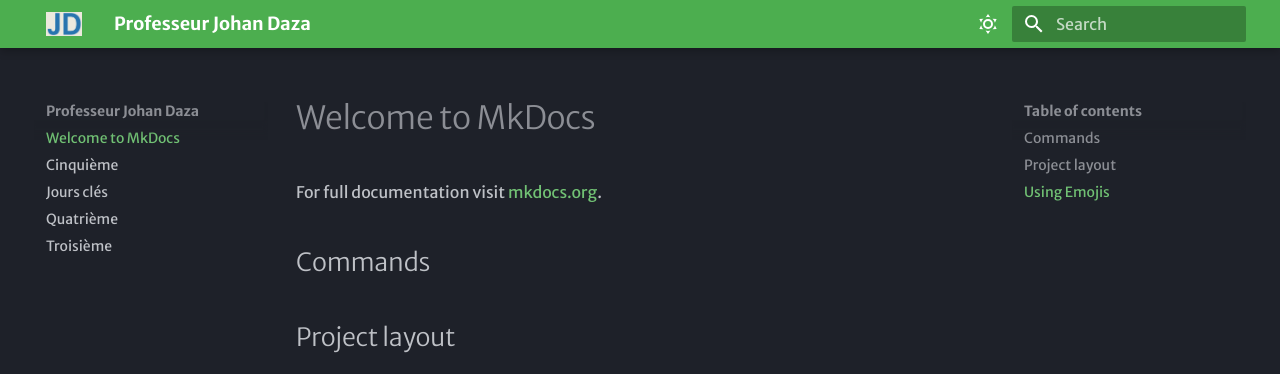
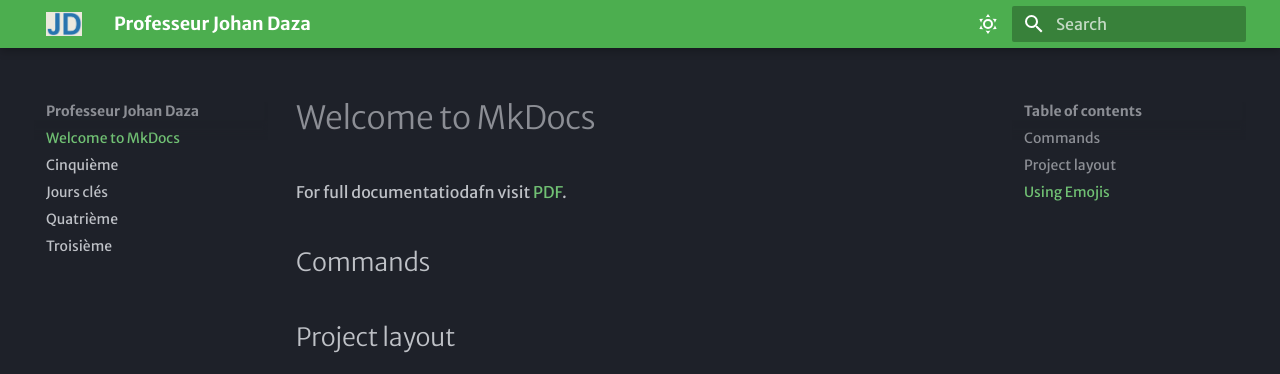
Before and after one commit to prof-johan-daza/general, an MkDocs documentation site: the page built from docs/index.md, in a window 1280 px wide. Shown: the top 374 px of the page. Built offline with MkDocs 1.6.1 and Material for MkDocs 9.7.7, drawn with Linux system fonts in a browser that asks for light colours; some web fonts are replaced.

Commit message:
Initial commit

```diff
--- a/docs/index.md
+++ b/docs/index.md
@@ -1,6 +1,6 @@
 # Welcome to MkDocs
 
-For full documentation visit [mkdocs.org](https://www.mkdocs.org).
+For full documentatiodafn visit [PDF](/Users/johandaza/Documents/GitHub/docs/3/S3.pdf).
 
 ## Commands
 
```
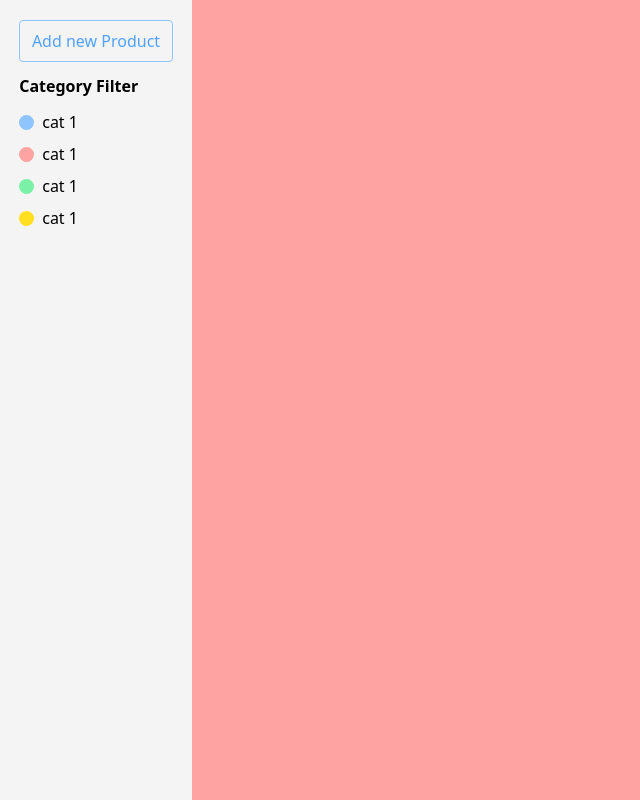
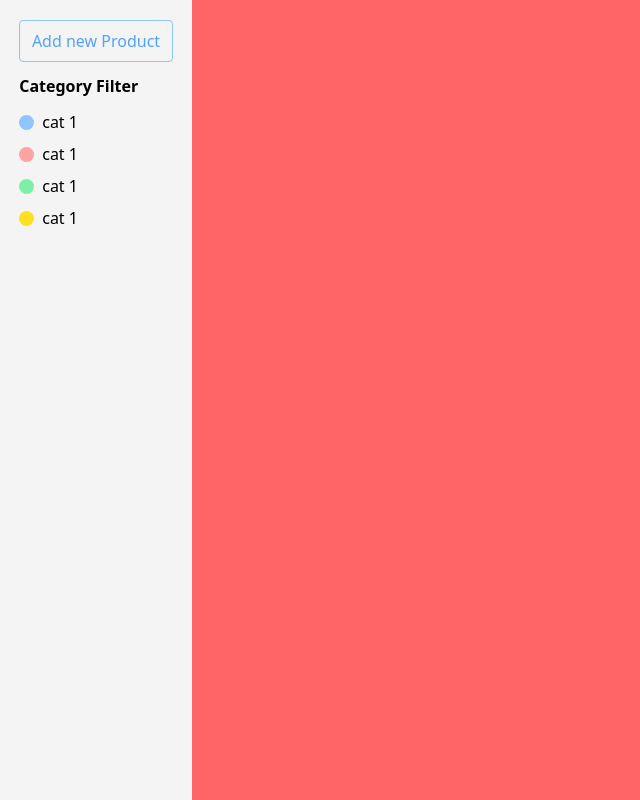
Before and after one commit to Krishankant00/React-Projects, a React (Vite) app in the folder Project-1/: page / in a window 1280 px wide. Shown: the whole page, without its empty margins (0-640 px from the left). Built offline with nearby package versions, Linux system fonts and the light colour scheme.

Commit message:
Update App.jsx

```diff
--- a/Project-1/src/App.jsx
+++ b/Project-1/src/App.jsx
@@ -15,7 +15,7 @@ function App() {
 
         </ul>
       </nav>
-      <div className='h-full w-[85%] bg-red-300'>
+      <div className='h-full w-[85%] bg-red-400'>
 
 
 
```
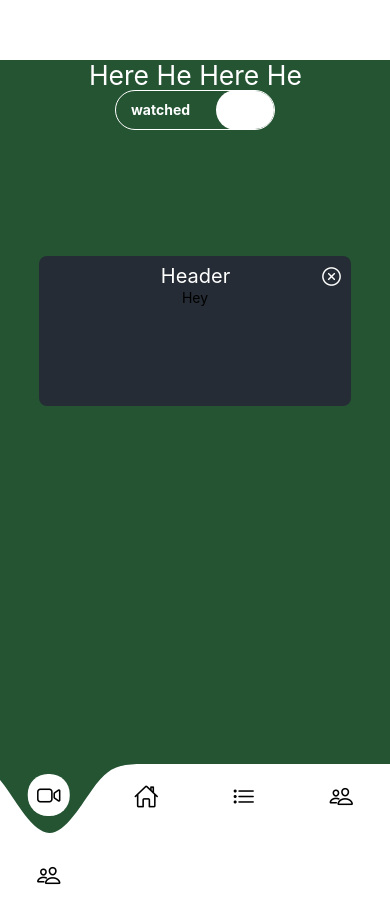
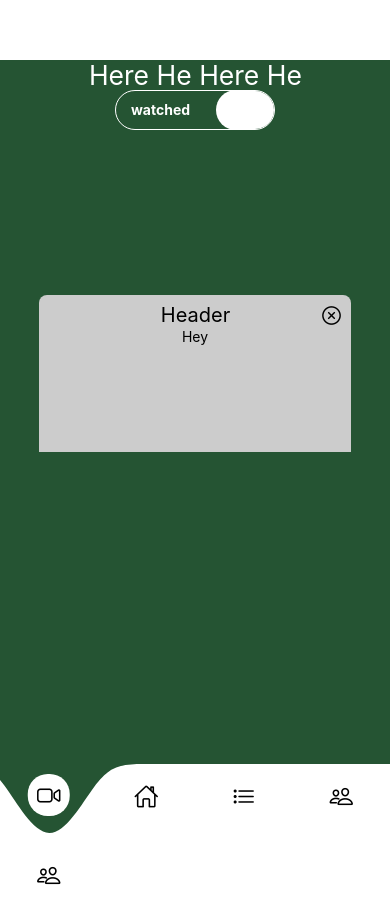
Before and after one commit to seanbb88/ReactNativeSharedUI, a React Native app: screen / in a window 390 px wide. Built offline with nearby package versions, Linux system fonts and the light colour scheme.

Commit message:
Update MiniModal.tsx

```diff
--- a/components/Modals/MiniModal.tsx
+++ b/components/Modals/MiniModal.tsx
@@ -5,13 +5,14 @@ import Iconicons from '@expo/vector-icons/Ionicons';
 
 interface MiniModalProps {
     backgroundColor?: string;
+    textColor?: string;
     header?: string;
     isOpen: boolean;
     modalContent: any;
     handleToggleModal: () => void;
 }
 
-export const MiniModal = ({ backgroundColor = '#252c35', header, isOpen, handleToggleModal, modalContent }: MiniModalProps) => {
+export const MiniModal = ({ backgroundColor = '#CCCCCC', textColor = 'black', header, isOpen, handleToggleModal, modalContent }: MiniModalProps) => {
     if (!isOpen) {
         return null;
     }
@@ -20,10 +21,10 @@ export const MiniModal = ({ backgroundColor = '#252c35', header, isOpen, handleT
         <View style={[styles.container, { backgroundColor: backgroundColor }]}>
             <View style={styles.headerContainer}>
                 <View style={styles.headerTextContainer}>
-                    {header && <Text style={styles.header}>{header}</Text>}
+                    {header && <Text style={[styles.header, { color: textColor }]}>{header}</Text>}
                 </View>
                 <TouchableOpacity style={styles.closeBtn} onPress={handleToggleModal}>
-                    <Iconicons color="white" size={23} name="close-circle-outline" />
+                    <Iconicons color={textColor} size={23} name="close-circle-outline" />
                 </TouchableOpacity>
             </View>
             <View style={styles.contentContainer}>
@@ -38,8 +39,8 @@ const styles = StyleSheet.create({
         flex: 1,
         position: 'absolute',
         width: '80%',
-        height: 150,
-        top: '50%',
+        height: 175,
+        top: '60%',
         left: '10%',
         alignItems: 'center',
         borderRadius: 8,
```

WHAT TO DO
Pictures do not go in the copy; print every entry exactly as it stands.

PROBLEM SOLUTION
Before and after one commit to prof-johan-daza/general, an MkDocs documentation site: the page built from docs/index.md, in a window 1280 px wide. Shown: the top 374 px of the page. Built offline with MkDocs 1.6.1 and Material for MkDocs 9.7.7, drawn with Linux system fonts in a browser that asks for light colours; some web fonts are replaced.

Commit message:
Initial commit

```diff
--- a/docs/index.md
+++ b/docs/index.md
@@ -1,6 +1,6 @@
 # Welcome to MkDocs
 
-For full documentation visit [mkdocs.org](https://www.mkdocs.org).
+For full documentatiodafn visit [PDF](/Users/johandaza/Documents/GitHub/docs/3/S3.pdf).
 
 ## Commands
 
```
Before and after one commit to Krishankant00/React-Projects, a React (Vite) app in the folder Project-1/: page / in a window 1280 px wide. Shown: the whole page, without its empty margins (0-640 px from the left). Built offline with nearby package versions, Linux system fonts and the light colour scheme.

Commit message:
Update App.jsx

```diff
--- a/Project-1/src/App.jsx
+++ b/Project-1/src/App.jsx
@@ -15,7 +15,7 @@ function App() {
 
         </ul>
       </nav>
-      <div className='h-full w-[85%] bg-red-300'>
+      <div className='h-full w-[85%] bg-red-400'>
 
 
 
```
Before and after one commit to seanbb88/ReactNativeSharedUI, a React Native app: screen / in a window 390 px wide. Built offline with nearby package versions, Linux system fonts and the light colour scheme.

Commit message:
Update MiniModal.tsx

```diff
--- a/components/Modals/MiniModal.tsx
+++ b/components/Modals/MiniModal.tsx
@@ -5,13 +5,14 @@ import Iconicons from '@expo/vector-icons/Ionicons';
 
 interface MiniModalProps {
     backgroundColor?: string;
+    textColor?: string;
     header?: string;
     isOpen: boolean;
     modalContent: any;
     handleToggleModal: () => void;
 }
 
-export const MiniModal = ({ backgroundColor = '#252c35', header, isOpen, handleToggleModal, modalContent }: MiniModalProps) => {
+export const MiniModal = ({ backgroundColor = '#CCCCCC', textColor = 'black', header, isOpen, handleToggleModal, modalContent }: MiniModalProps) => {
     if (!isOpen) {
         return null;
     }
@@ -20,10 +21,10 @@ export const MiniModal = ({ backgroundColor = '#252c35', header, isOpen, handleT
         <View style={[styles.container, { backgroundColor: backgroundColor }]}>
             <View style={styles.headerContainer}>
                 <View style={styles.headerTextContainer}>
-                    {header && <Text style={styles.header}>{header}</Text>}
+                    {header && <Text style={[styles.header, { color: textColor }]}>{header}</Text>}
                 </View>
                 <TouchableOpacity style={styles.closeBtn} onPress={handleToggleModal}>
-                    <Iconicons color="white" size={23} name="close-circle-outline" />
+                    <Iconicons color={textColor} size={23} name="close-circle-outline" />
                 </TouchableOpacity>
             </View>
             <View style={styles.contentContainer}>
@@ -38,8 +39,8 @@ const styles = StyleSheet.create({
         flex: 1,
         position: 'absolute',
         width: '80%',
-        height: 150,
-        top: '50%',
+        height: 175,
+        top: '60%',
         left: '10%',
         alignItems: 'center',
         borderRadius: 8,
```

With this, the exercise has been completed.